The bill was opposed by most Democrats and some Republicans, and failed to win the two-thirds vote needed for passage.
It would have extended until December provisions on wiretaps, access to business records and surveillance of terror suspects granted by the law.
The White House backed the bill but said it favoured a longer extension.
Passage still possible
In the 277-148 vote, 26 Republicans joined Democrats in opposing the bill, and 67 Democrats voted in favour. The bill had the support of the Republican leadership.
The bill fell seven votes short under expedited rules requiring a two-thirds super-majority, but could still pass under normal procedural rules, in which case it would need only a simple majority for passage.
The Patriot Act was shepherded through Congress by President George Bush shortly after the terror attacks of 11 September, 2001.
Mr Bush and other supporters argued that the legal safeguards traditionally granted to criminal suspects left the US ill-protected against further attacks.
Critics say the broad powers the act grants US law enforcement agencies violate Americans' privacy, and on Tuesday the American Civil Liberties Union applauded the bill's rejection.
"The House should be commended for refusing to rubber stamp the continuation of these provisions," Laura Murphy, director of the group's legislative office, said in a statement.
"For the nearly 10 years it has been law, the over-reaching Patriot Act has been abused by law enforcement to violate innocent Americans' privacy."

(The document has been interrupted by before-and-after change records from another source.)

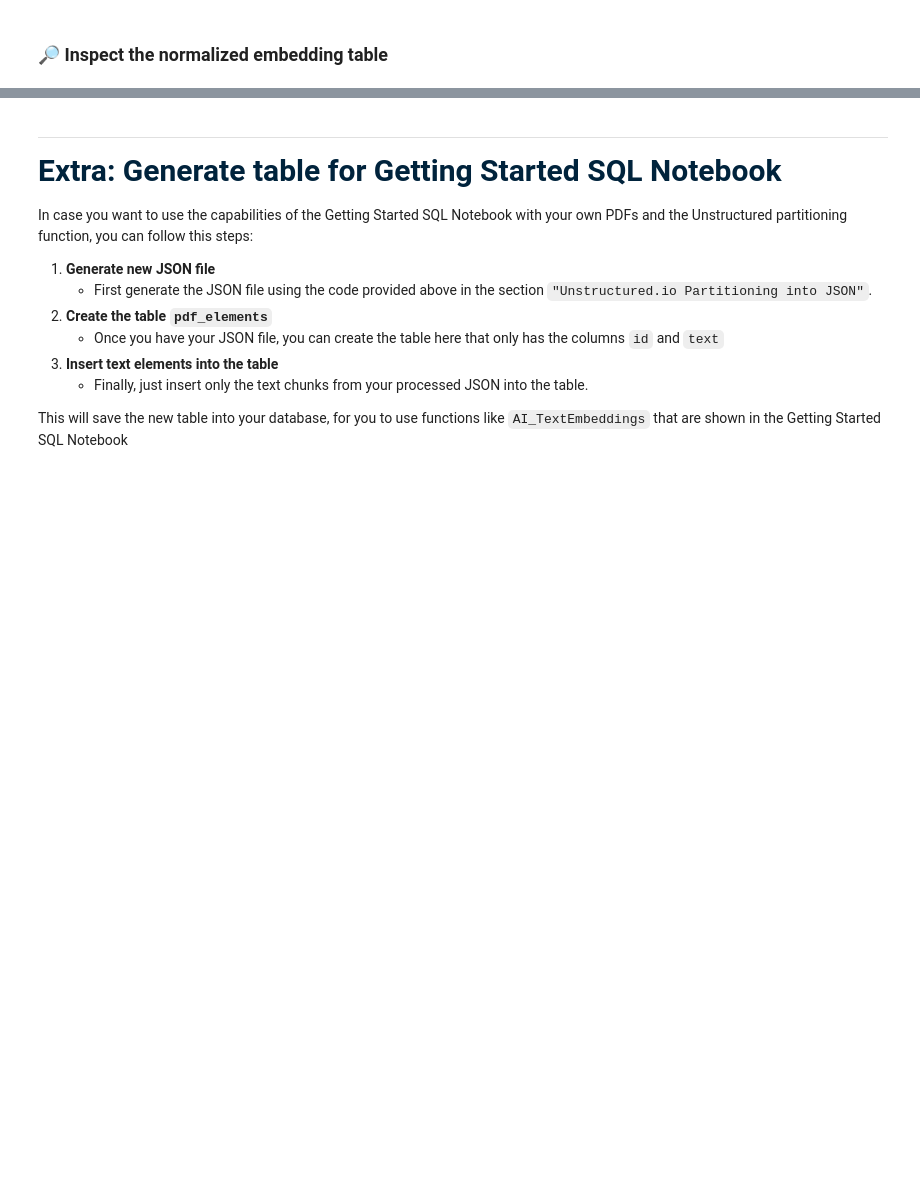
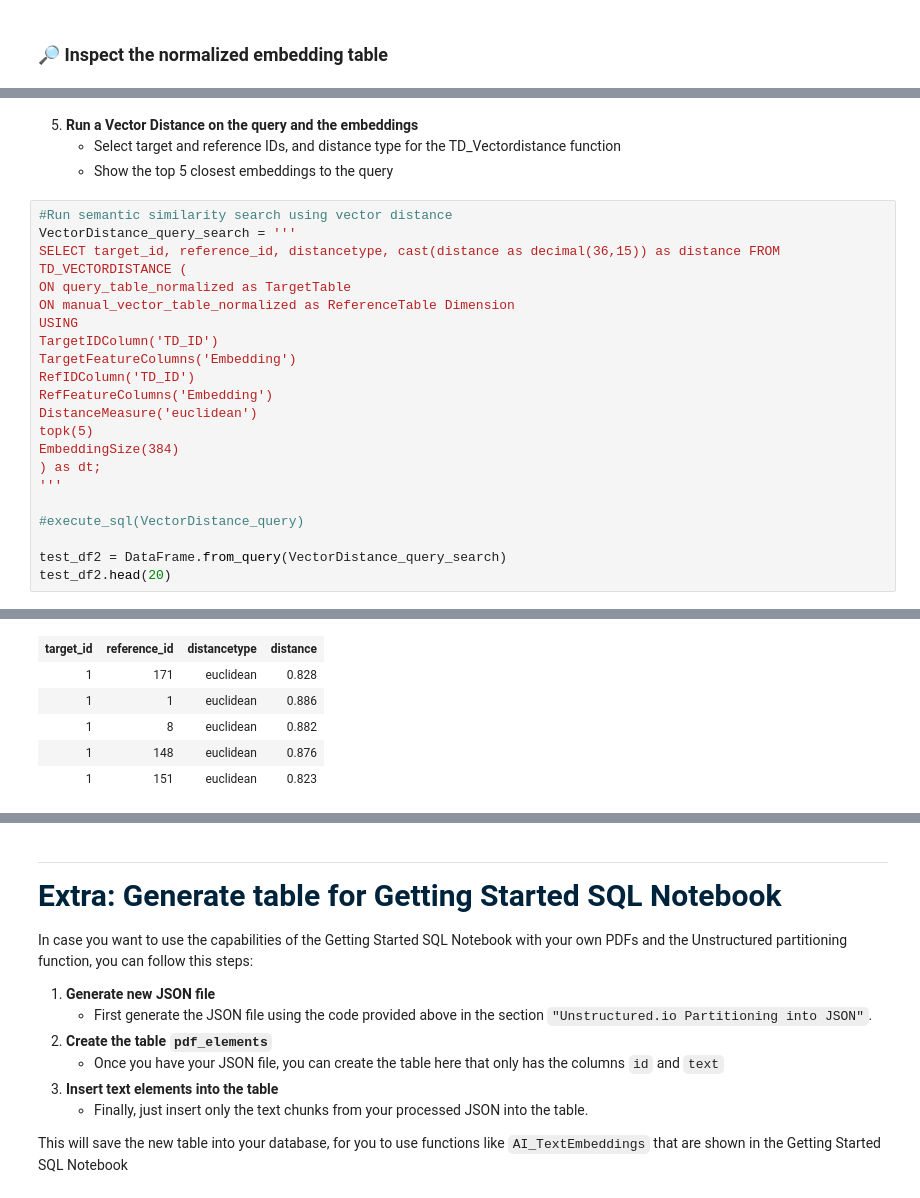
Before and after one commit to Teradata/vector-store-examples, a Jupyter notebook: Unstructured.io_Import_Embeddings/VectorStore+Unstructured-Commercial.ipynb, the cells around one changed output, grey strips where cells are left out. Cells and saved outputs as stored; diff of their text form; blank space fills up the shorter version.

```diff
--- a/Unstructured.io_Import_Embeddings/VectorStore+Unstructured-Commercial.ipynb
+++ b/Unstructured.io_Import_Embeddings/VectorStore+Unstructured-Commercial.ipynb
@@ -626,0 +714,26 @@ test_df.head(5)
+# %% [markdown]
+5. **Run a Vector Distance on the query and the embeddings**
+    - Select target and reference IDs, and distance type for the TD_Vectordistance function
+    - Show the top 5 closest embeddings to the query
+# %%
+#Run semantic similarity search using vector distance
+VectorDistance_query_search = '''
+SELECT target_id, reference_id, distancetype, cast(distance as decimal(36,15)) as distance FROM TD_VECTORDISTANCE (
+ON query_table_normalized as TargetTable
+ON manual_vector_table_normalized as ReferenceTable Dimension
+USING
+TargetIDColumn('TD_ID')
+TargetFeatureColumns('Embedding')
+RefIDColumn('TD_ID')
+RefFeatureColumns('Embedding')
+DistanceMeasure('euclidean')
+topk(5)
+EmbeddingSize(384)
+) as dt;
+'''
+
+#execute_sql(VectorDistance_query)
+
+test_df2 = DataFrame.from_query(VectorDistance_query_search)
+test_df2.head(20)
+# %% [output]
@@ -626,0 +741,6 @@ test_df.head(5)
+| target_id | reference_id | distancetype | distance |
+| 1 | 171 | euclidean | 0.828 |
+| 1 | 1 | euclidean | 0.886 |
+| 1 | 8 | euclidean | 0.882 |
+| 1 | 148 | euclidean | 0.876 |
+| 1 | 151 | euclidean | 0.823 |
```
Also changed, not shown: parts of 24 cells of this notebook.
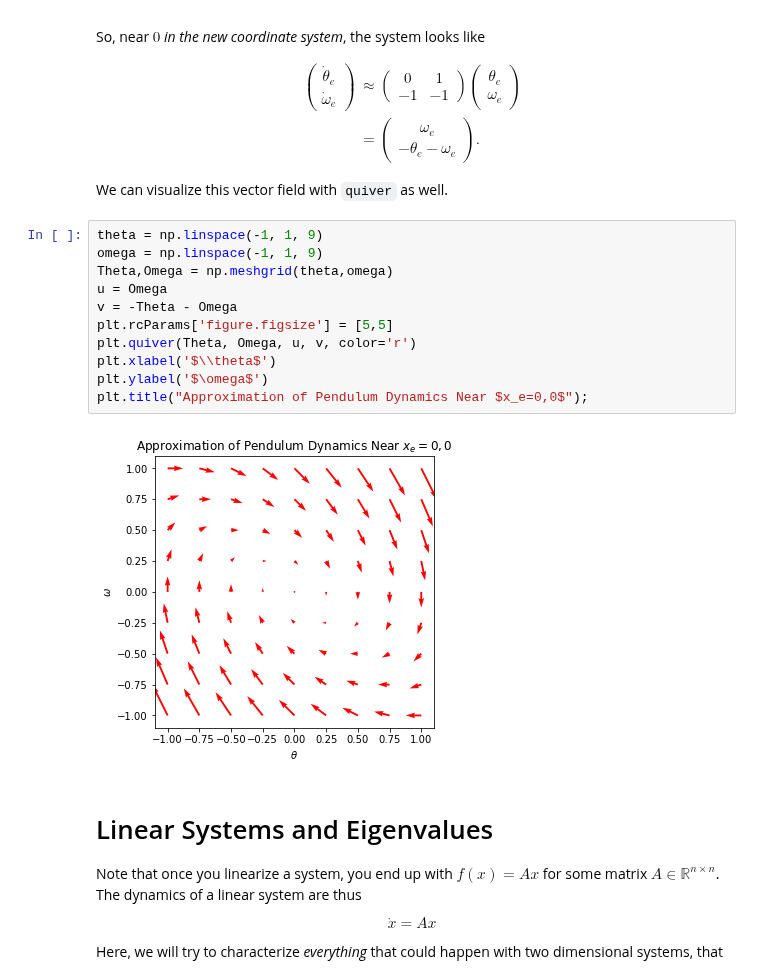
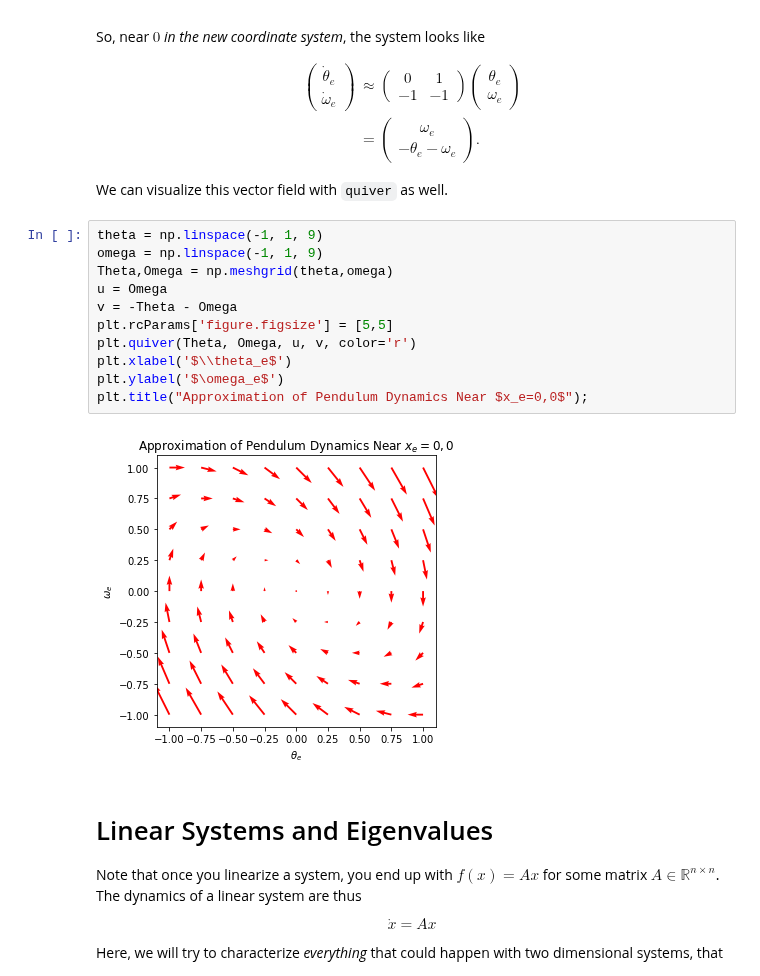
Before and after one commit to klavins/ECE447, a Jupyter notebook: lectures/linearization.ipynb, the cells around one changed output. Saved outputs shown, nothing was run; the diff lists cells and outputs as text.

```diff
--- a/lectures/linearization.ipynb
+++ b/lectures/linearization.ipynb
@@ -257,16 +257,16 @@ We can visualize this vector field with `quiver` as well.
 # %%
 theta = np.linspace(-1, 1, 9)
 omega = np.linspace(-1, 1, 9)
 Theta,Omega = np.meshgrid(theta,omega)
 u = Omega
 v = -Theta - Omega
 plt.rcParams['figure.figsize'] = [5,5]
 plt.quiver(Theta, Omega, u, v, color='r')
-plt.xlabel('$\\theta$')
-plt.ylabel('$\omega$')
+plt.xlabel('$\\theta_e$')
+plt.ylabel('$\omega_e$')
 plt.title("Approximation of Pendulum Dynamics Near $x_e=0,0$");
 # %% [output]
-[figure, old version]
+[figure, new version]
 # %% [markdown]
 Linear Systems and Eigenvalues
 ===
```
Also changed, not shown: parts of 3 cells of this notebook, 1 other file.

White House support
The provisions set to expire give the US government the authority for "roving surveillance" of suspects who might be able to thwart investigative methods that ordinarily require a judge's warrant.
They also give federal investigators access to business records with a warrant from a secret national security court and grant federal law enforcement greater power to watch foreign so-called "lone wolf" terror suspects.
At it stands, those provisions are set to expire at the end of this month.
Ahead of the vote, the White House said it supported the House bill but would prefer the provisions to be extended until December 2013.
"This approach would ensure appropriate congressional oversight by maintaining a sunset, but the longer duration provides the necessary certainty and predictability that our nation's intelligence and law enforcement agencies require," the White House said in a statement.